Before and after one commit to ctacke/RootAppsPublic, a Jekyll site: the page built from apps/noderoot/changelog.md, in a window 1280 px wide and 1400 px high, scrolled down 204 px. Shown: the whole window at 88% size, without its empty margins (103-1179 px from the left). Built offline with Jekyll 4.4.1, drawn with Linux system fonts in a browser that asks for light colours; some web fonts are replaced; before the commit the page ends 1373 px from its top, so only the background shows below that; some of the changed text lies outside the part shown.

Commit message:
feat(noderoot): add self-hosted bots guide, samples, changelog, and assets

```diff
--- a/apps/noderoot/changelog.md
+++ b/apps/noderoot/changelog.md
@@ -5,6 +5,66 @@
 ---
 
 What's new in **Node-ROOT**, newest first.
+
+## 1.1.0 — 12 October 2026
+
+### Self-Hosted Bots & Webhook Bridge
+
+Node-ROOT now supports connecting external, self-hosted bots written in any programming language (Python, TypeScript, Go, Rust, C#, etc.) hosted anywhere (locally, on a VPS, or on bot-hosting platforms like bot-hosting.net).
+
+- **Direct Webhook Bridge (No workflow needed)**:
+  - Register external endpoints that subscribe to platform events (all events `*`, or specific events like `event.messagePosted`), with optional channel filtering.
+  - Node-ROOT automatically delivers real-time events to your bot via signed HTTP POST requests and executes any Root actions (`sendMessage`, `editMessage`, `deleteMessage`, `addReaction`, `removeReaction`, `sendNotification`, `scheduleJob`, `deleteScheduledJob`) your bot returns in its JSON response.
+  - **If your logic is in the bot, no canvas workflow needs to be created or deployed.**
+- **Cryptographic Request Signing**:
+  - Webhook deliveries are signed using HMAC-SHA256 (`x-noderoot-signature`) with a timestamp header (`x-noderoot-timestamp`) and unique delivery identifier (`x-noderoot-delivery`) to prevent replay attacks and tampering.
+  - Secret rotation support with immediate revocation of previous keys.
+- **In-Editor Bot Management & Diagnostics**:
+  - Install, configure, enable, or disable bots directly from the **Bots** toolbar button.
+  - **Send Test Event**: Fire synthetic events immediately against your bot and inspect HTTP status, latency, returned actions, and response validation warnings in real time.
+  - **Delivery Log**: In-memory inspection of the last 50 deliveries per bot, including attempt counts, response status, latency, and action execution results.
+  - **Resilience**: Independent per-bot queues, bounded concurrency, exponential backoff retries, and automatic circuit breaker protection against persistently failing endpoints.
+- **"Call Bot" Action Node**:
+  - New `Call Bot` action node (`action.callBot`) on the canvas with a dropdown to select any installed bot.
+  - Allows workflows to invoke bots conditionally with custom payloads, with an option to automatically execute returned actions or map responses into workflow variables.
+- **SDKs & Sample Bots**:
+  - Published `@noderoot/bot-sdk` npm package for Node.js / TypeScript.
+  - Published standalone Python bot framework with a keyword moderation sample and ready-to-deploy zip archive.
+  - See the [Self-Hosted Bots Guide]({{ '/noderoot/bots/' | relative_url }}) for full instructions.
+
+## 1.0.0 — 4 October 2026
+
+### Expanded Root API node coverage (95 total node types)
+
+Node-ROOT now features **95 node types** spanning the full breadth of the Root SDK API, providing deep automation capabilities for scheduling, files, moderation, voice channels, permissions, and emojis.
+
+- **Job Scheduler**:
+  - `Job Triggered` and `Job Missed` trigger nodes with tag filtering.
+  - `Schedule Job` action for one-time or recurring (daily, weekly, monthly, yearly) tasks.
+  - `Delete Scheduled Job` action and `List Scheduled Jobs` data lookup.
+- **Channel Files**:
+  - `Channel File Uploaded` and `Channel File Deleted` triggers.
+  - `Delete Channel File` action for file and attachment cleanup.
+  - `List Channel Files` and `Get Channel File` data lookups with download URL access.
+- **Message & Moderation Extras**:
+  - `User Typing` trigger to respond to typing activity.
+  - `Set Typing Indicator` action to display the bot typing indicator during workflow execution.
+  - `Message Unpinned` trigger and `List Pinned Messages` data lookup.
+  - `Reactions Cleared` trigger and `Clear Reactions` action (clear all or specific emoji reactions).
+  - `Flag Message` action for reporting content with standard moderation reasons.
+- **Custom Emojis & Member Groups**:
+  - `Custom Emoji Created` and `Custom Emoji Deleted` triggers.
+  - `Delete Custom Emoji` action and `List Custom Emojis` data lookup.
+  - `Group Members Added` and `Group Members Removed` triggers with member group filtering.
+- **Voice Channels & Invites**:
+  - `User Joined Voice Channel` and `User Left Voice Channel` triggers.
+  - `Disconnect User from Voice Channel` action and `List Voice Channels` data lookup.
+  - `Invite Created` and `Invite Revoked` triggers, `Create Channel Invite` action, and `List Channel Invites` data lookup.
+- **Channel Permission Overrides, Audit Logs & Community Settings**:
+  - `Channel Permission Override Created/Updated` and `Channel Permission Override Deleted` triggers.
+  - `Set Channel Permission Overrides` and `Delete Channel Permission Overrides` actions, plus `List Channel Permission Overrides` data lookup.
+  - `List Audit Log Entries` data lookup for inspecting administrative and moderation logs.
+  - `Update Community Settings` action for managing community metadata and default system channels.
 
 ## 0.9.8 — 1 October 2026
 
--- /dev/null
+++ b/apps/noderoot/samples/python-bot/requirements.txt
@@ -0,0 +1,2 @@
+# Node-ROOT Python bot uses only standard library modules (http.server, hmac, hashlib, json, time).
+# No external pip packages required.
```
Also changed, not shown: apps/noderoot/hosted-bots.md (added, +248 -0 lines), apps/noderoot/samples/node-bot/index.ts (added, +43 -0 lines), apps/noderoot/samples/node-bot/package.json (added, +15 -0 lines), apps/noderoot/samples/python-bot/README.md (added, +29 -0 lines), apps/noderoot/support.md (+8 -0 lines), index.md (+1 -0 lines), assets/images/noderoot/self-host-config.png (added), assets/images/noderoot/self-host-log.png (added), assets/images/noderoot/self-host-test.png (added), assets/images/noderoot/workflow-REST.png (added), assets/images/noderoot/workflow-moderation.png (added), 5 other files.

→ Exercise
What you return must match the data above character for character.

→ Solved problem
Before and after one commit to ctacke/RootAppsPublic, a Jekyll site: the page built from apps/noderoot/changelog.md, in a window 1280 px wide and 1400 px high, scrolled down 204 px. Shown: the whole window at 88% size, without its empty margins (103-1179 px from the left). Built offline with Jekyll 4.4.1, drawn with Linux system fonts in a browser that asks for light colours; some web fonts are replaced; before the commit the page ends 1373 px from its top, so only the background shows below that; some of the changed text lies outside the part shown.

Commit message:
feat(noderoot): add self-hosted bots guide, samples, changelog, and assets

```diff
--- a/apps/noderoot/changelog.md
+++ b/apps/noderoot/changelog.md
@@ -5,6 +5,66 @@
 ---
 
 What's new in **Node-ROOT**, newest first.
+
+## 1.1.0 — 12 October 2026
+
+### Self-Hosted Bots & Webhook Bridge
+
+Node-ROOT now supports connecting external, self-hosted bots written in any programming language (Python, TypeScript, Go, Rust, C#, etc.) hosted anywhere (locally, on a VPS, or on bot-hosting platforms like bot-hosting.net).
+
+- **Direct Webhook Bridge (No workflow needed)**:
+  - Register external endpoints that subscribe to platform events (all events `*`, or specific events like `event.messagePosted`), with optional channel filtering.
+  - Node-ROOT automatically delivers real-time events to your bot via signed HTTP POST requests and executes any Root actions (`sendMessage`, `editMessage`, `deleteMessage`, `addReaction`, `removeReaction`, `sendNotification`, `scheduleJob`, `deleteScheduledJob`) your bot returns in its JSON response.
+  - **If your logic is in the bot, no canvas workflow needs to be created or deployed.**
+- **Cryptographic Request Signing**:
+  - Webhook deliveries are signed using HMAC-SHA256 (`x-noderoot-signature`) with a timestamp header (`x-noderoot-timestamp`) and unique delivery identifier (`x-noderoot-delivery`) to prevent replay attacks and tampering.
+  - Secret rotation support with immediate revocation of previous keys.
+- **In-Editor Bot Management & Diagnostics**:
+  - Install, configure, enable, or disable bots directly from the **Bots** toolbar button.
+  - **Send Test Event**: Fire synthetic events immediately against your bot and inspect HTTP status, latency, returned actions, and response validation warnings in real time.
+  - **Delivery Log**: In-memory inspection of the last 50 deliveries per bot, including attempt counts, response status, latency, and action execution results.
+  - **Resilience**: Independent per-bot queues, bounded concurrency, exponential backoff retries, and automatic circuit breaker protection against persistently failing endpoints.
+- **"Call Bot" Action Node**:
+  - New `Call Bot` action node (`action.callBot`) on the canvas with a dropdown to select any installed bot.
+  - Allows workflows to invoke bots conditionally with custom payloads, with an option to automatically execute returned actions or map responses into workflow variables.
+- **SDKs & Sample Bots**:
+  - Published `@noderoot/bot-sdk` npm package for Node.js / TypeScript.
+  - Published standalone Python bot framework with a keyword moderation sample and ready-to-deploy zip archive.
+  - See the [Self-Hosted Bots Guide]({{ '/noderoot/bots/' | relative_url }}) for full instructions.
+
+## 1.0.0 — 4 October 2026
+
+### Expanded Root API node coverage (95 total node types)
+
+Node-ROOT now features **95 node types** spanning the full breadth of the Root SDK API, providing deep automation capabilities for scheduling, files, moderation, voice channels, permissions, and emojis.
+
+- **Job Scheduler**:
+  - `Job Triggered` and `Job Missed` trigger nodes with tag filtering.
+  - `Schedule Job` action for one-time or recurring (daily, weekly, monthly, yearly) tasks.
+  - `Delete Scheduled Job` action and `List Scheduled Jobs` data lookup.
+- **Channel Files**:
+  - `Channel File Uploaded` and `Channel File Deleted` triggers.
+  - `Delete Channel File` action for file and attachment cleanup.
+  - `List Channel Files` and `Get Channel File` data lookups with download URL access.
+- **Message & Moderation Extras**:
+  - `User Typing` trigger to respond to typing activity.
+  - `Set Typing Indicator` action to display the bot typing indicator during workflow execution.
+  - `Message Unpinned` trigger and `List Pinned Messages` data lookup.
+  - `Reactions Cleared` trigger and `Clear Reactions` action (clear all or specific emoji reactions).
+  - `Flag Message` action for reporting content with standard moderation reasons.
+- **Custom Emojis & Member Groups**:
+  - `Custom Emoji Created` and `Custom Emoji Deleted` triggers.
+  - `Delete Custom Emoji` action and `List Custom Emojis` data lookup.
+  - `Group Members Added` and `Group Members Removed` triggers with member group filtering.
+- **Voice Channels & Invites**:
+  - `User Joined Voice Channel` and `User Left Voice Channel` triggers.
+  - `Disconnect User from Voice Channel` action and `List Voice Channels` data lookup.
+  - `Invite Created` and `Invite Revoked` triggers, `Create Channel Invite` action, and `List Channel Invites` data lookup.
+- **Channel Permission Overrides, Audit Logs & Community Settings**:
+  - `Channel Permission Override Created/Updated` and `Channel Permission Override Deleted` triggers.
+  - `Set Channel Permission Overrides` and `Delete Channel Permission Overrides` actions, plus `List Channel Permission Overrides` data lookup.
+  - `List Audit Log Entries` data lookup for inspecting administrative and moderation logs.
+  - `Update Community Settings` action for managing community metadata and default system channels.
 
 ## 0.9.8 — 1 October 2026
 
--- /dev/null
+++ b/apps/noderoot/samples/python-bot/requirements.txt
@@ -0,0 +1,2 @@
+# Node-ROOT Python bot uses only standard library modules (http.server, hmac, hashlib, json, time).
+# No external pip packages required.
```
Also changed, not shown: apps/noderoot/hosted-bots.md (added, +248 -0 lines), apps/noderoot/samples/node-bot/index.ts (added, +43 -0 lines), apps/noderoot/samples/node-bot/package.json (added, +15 -0 lines), apps/noderoot/samples/python-bot/README.md (added, +29 -0 lines), apps/noderoot/support.md (+8 -0 lines), index.md (+1 -0 lines), assets/images/noderoot/self-host-config.png (added), assets/images/noderoot/self-host-log.png (added), assets/images/noderoot/self-host-test.png (added), assets/images/noderoot/workflow-REST.png (added), assets/images/noderoot/workflow-moderation.png (added), 5 other files.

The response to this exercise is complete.